* EXERCISE INSTRUCTIONS: Please repeat the entries word for word and keep the images out.

* RECORD EXCERPTS:
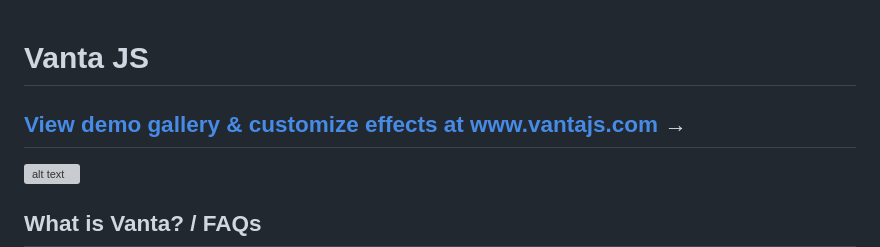
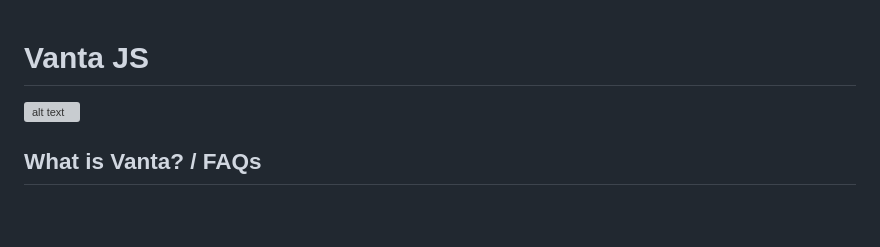
Before and after one commit to Mykyta-lab/vanta-three, a Markdown page: README.md, the part around the change. Drawn GitHub-style; blank space fills up the shorter version; grey boxes are pictures that could not be loaded.

```diff
--- a/README.md
+++ b/README.md
@@ -1,6 +1,4 @@
 # Vanta JS
-
-## [View demo gallery & customize effects at www.vantajs.com &rarr;](https://www.vantajs.com)
 
 [![alt text](https://www.vantajs.com/gallery/vanta-preview.gif "Vanta JS")](https://www.vantajs.com)
 
```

* SOLUTION BELOW:
Before and after one commit to Mykyta-lab/vanta-three, a Markdown page: README.md, the part around the change. Drawn GitHub-style; blank space fills up the shorter version; grey boxes are pictures that could not be loaded.

```diff
--- a/README.md
+++ b/README.md
@@ -1,6 +1,4 @@
 # Vanta JS
-
-## [View demo gallery & customize effects at www.vantajs.com &rarr;](https://www.vantajs.com)
 
 [![alt text](https://www.vantajs.com/gallery/vanta-preview.gif "Vanta JS")](https://www.vantajs.com)
 
```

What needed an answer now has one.